Home Business Local Business Kenya’s distressed debt level threatens long-term development agenda – IPF

Kenya’s distressed debt level threatens long-term development agenda – IPF

The report notes that Kenya risks missing its economic growth targets as the country grapples with high debt distress.

From left, IPF Head of Research and Capacity Strengthening, Ruth Kendagor, Institute of Public Finance (IPF) CEO, James Muraguri and KEWOPA Executive Director, Mercy Mwangi and IPF Country Lead and Head of Programs, Daniel Ndirangu display the newly launched Macro Fiscal Analytical Snapshot Report in Nairobi on Monday January 29, 2023.

Kenya risks missing its economic growth targets in the medium term as the country grapples with high debt distress and a deteriorating macroeconomic operating environment.

According to the Institute of Public Finance (IPF) in its latest Macro Fiscal Analytical Snapshot Report, the country finds itself in a tight spot following years of successive borrowing, coupled with the inability of the private sector to create sufficient jobs for millions of young people entering the job market annually.

The report notes that since 2014, persistent high fiscal deficits have resulted in a swift escalation of public debt, now standing at 70% of the GDP. The recent depreciation of the Kenyan shilling against the US dollar signifies a downgrade in the country’s economic outlook.

Furthermore, the elevated risk of debt distress as highlighted by the IMF poses challenges in effectively managing external debt servicing.

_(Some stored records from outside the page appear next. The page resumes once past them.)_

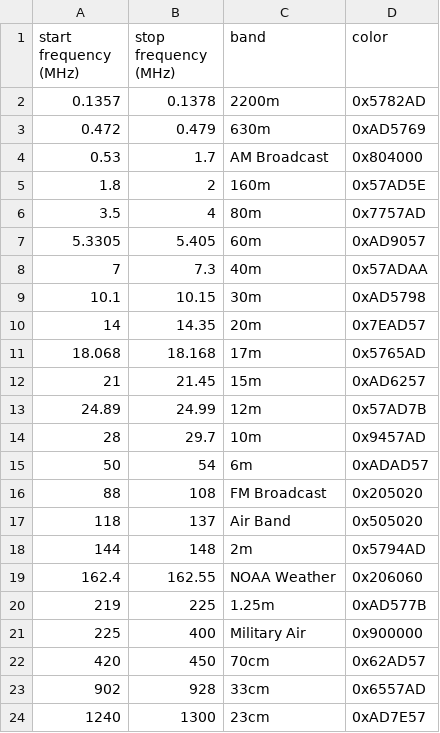
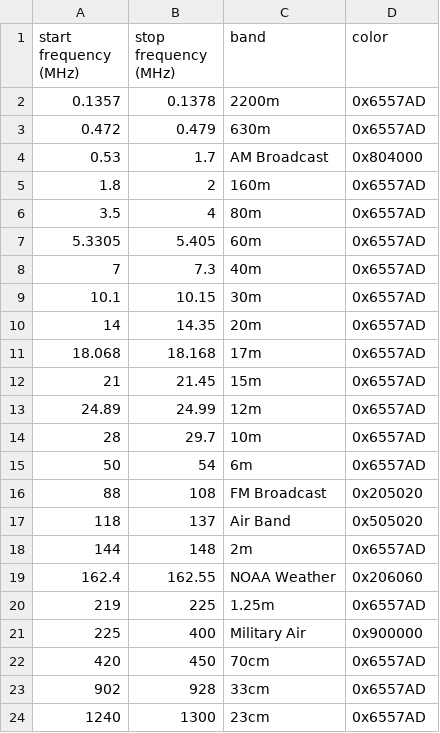
Before and after one commit to dbourgoyne/rigflow, a CSV file: reference/Radio_Bands.csv, drawn as a sheet.

```diff
--- a/reference/Radio_Bands.csv
+++ b/reference/Radio_Bands.csv
@@ -1,24 +1,24 @@
 start frequency (MHz),stop frequency (MHz),band,color
-0.1357,0.1378,2200m,0x5782AD
-0.472,0.479,630m,0xAD5769
+0.1357,0.1378,2200m,0x6557AD
+0.472,0.479,630m,0x6557AD
 0.53,1.7,AM Broadcast,0x804000
-1.8,2,160m,0x57AD5E
-3.5,4,80m,0x7757AD
-5.3305,5.405,60m,0xAD9057
-7,7.3,40m,0x57ADAA
-10.1,10.15,30m,0xAD5798
-14,14.35,20m,0x7EAD57
-18.068,18.168,17m,0x5765AD
-21,21.45,15m,0xAD6257
-24.89,24.99,12m,0x57AD7B
-28,29.7,10m,0x9457AD
-50,54,6m,0xADAD57
+1.8,2,160m,0x6557AD
+3.5,4,80m,0x6557AD
+5.3305,5.405,60m,0x6557AD
+7,7.3,40m,0x6557AD
+10.1,10.15,30m,0x6557AD
+14,14.35,20m,0x6557AD
+18.068,18.168,17m,0x6557AD
+21,21.45,15m,0x6557AD
+24.89,24.99,12m,0x6557AD
+28,29.7,10m,0x6557AD
+50,54,6m,0x6557AD
 88,108,FM Broadcast,0x205020
 118,137,Air Band,0x505020
-144,148,2m,0x5794AD
+144,148,2m,0x6557AD
 162.4,162.55,NOAA Weather,0x206060
-219,225,1.25m,0xAD577B
+219,225,1.25m,0x6557AD
 225,400,Military Air,0x900000
-420,450,70cm,0x62AD57
+420,450,70cm,0x6557AD
 902,928,33cm,0x6557AD
-1240,1300,23cm,0xAD7E57
+1240,1300,23cm,0x6557AD
```
Also changed, not shown: 1 other file.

Speaking during the official launch of the report, the Institute of Public Finance (IPF) CEO James Muraguri noted that for Kenya to maintain robust economic growth, it must put in place the necessary fiscal levers to promote faster private-sector-driven growth.

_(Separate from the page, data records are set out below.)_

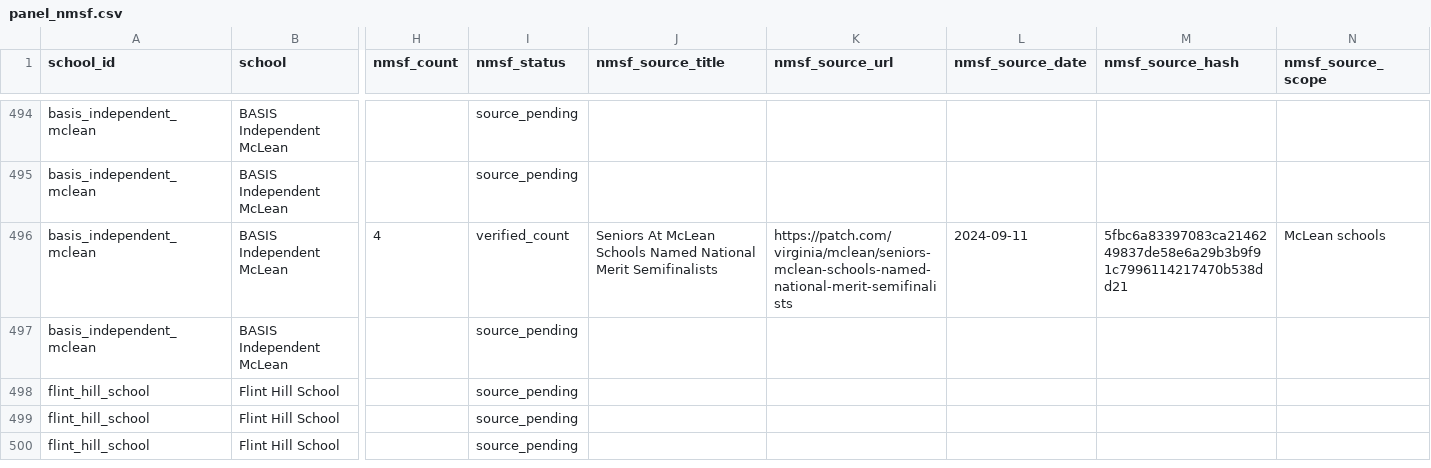
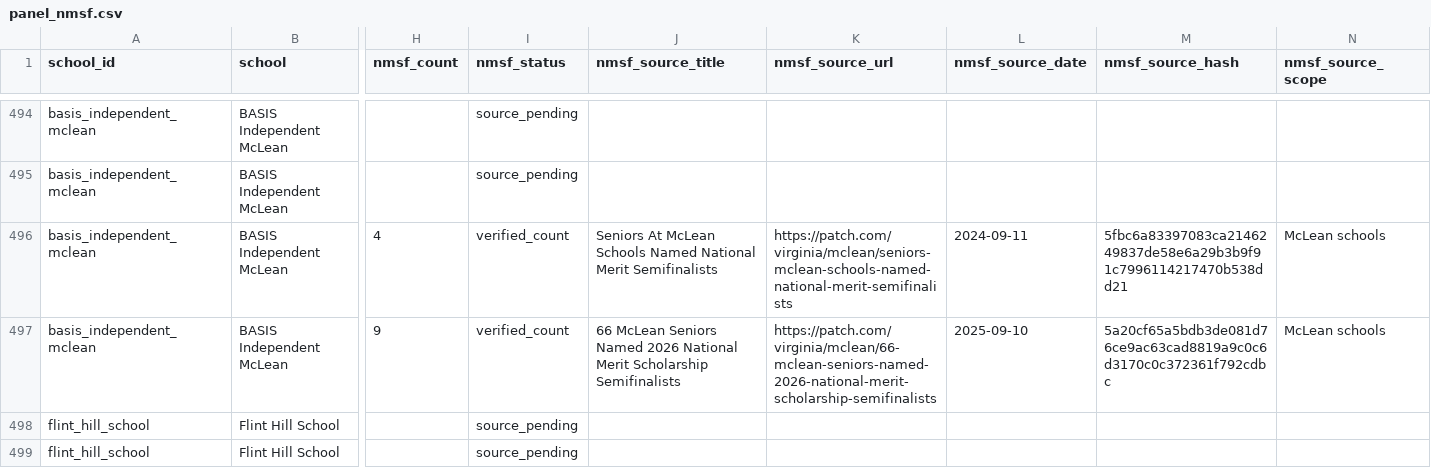
Before and after one commit to vanshkumar/tj-psat-analysis, a CSV file: data/interim/panel_nmsf.csv, drawn as a sheet; only a part is shown, gaps mark what is left out; the shorter side is filled out with more unchanged rows; the diff covers the shown part only; the diff names each change by its address in the sheet, - before the commit and + after, or states it on an @@ line.

```diff
--- a/data/interim/panel_nmsf.csv
+++ b/data/interim/panel_nmsf.csv
-H497 (nmsf_count): (empty)
+H497 (nmsf_count): 9
-I497 (nmsf_status): source_pending
+I497 (nmsf_status): verified_count
-J497 (nmsf_source_title): (empty)
+J497 (nmsf_source_title): 66 McLean Seniors Named 2026 National Merit Scholarship Semifinalists
-K497 (nmsf_source_url): (empty)
+K497 (nmsf_source_url): https://patch.com/virginia/mclean/66-mclean-seniors-named-2026-national-merit-scholarship-semifinalists
-L497 (nmsf_source_date): (empty)
+L497 (nmsf_source_date): 2025-09-10
-M497 (nmsf_source_hash): (empty)
+M497 (nmsf_source_hash): 5a20cf65a5bdb3de081d76ce9ac63cad8819a9c0c6d3170c0c372361f792cdbc
-N497 (nmsf_source_scope): (empty)
+N497 (nmsf_source_scope): McLean schools
```
Also changed, not shown: 14 edited cells elsewhere in this file, data/processed/nmsf_observations.csv, data/processed/nmsf_observations_2023_2026.csv, 10 other files.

Other impediments include Kenya’s vulnerability to climate shocks such as drought and floods which may derail growth over the long-term.

“Revenue optimism has been a persistent problem in Kenya for several years which in the past has tended to result in higher-than-planned fiscal deficits financed by additional borrowing. More recently, rising global interest rates and a subsequent decline in inward foreign investments have caused the Kenyan shilling to depreciate steeply, significantly increasing the cost of external debt servicing and further putting pressure on Kenya’s foreign exchange reserves,” Mr. Muraguri noted.

In addition, just like many African countries, growth in Kenya has been led by nontradeable services and exports have halved as a share of GDP, whereas external debts have increased.

Kenya’s external debt service as a proportion of exports is significantly above the level that the IMF considers sustainable for a country such as Kenya Even if the IMF reclassified Kenya as a country with “high” debt-carrying capacity, it would still be in breach of the upper limit until at least 2027.

While fiscal consolidation undertaken by the government over the past two years has relied on adjustments to expenditure, revenues are yet to fully recover to their prepandemic level. Revenue mobilization fell sharply in 2019/20 as a direct consequence of the measures implemented to reduce the tax burden on businesses during the pandemic.

Despite a variety of reform measures having been undertaken since then, revenues have been slow to return to pre-pandemic levels and have lagged previous projections and targets. On the expenditure side, fiscal consolidation in the past two years has led to a decline in real per capita spending, impacting development and fiscal transfers to counties.

Counties heavily rely on national fiscal grants, constituting 91% of expenditures, with limited own-source revenue (OSR) at 9%.

“Until 2020/21, fiscal deficits were regularly higher than planned – the result of revenue optimism – and were financed by additional borrowing rather than corresponding cuts to expenditure. However, from 2021/22 onwards, this changed as Kenya’s debt dynamics started to bite as revenue shortfalls were matched by a comparable reduction in expenditure to ensure the deficit remained similar as planned. Given the limited room for borrowing to address revenue shortfalls for the foreseeable future, it is likely that revenue and expenditure will be more closely linked over the intervening period,” Mr. Muraguri added.

While the government expects expenditure to rise, particularly in debt interest and development spending, this is contingent on revenue performance. The evolving fiscal dynamics emphasize the delicate balance between managing debt vulnerabilities, revenue generation, and maintaining service delivery.

The fiscal landscape at both the national and county levels requires a holistic approach to address revenue shortfalls, control expenditures, and foster economic resilience. As Kenya navigates a complex economic landscape, sustaining robust growth and addressing fiscal challenges are imperative.

The government’s dedication to fiscal consolidation and the mitigation of domestic and external risks will play a pivotal role in shaping Kenya’s economic trajectory.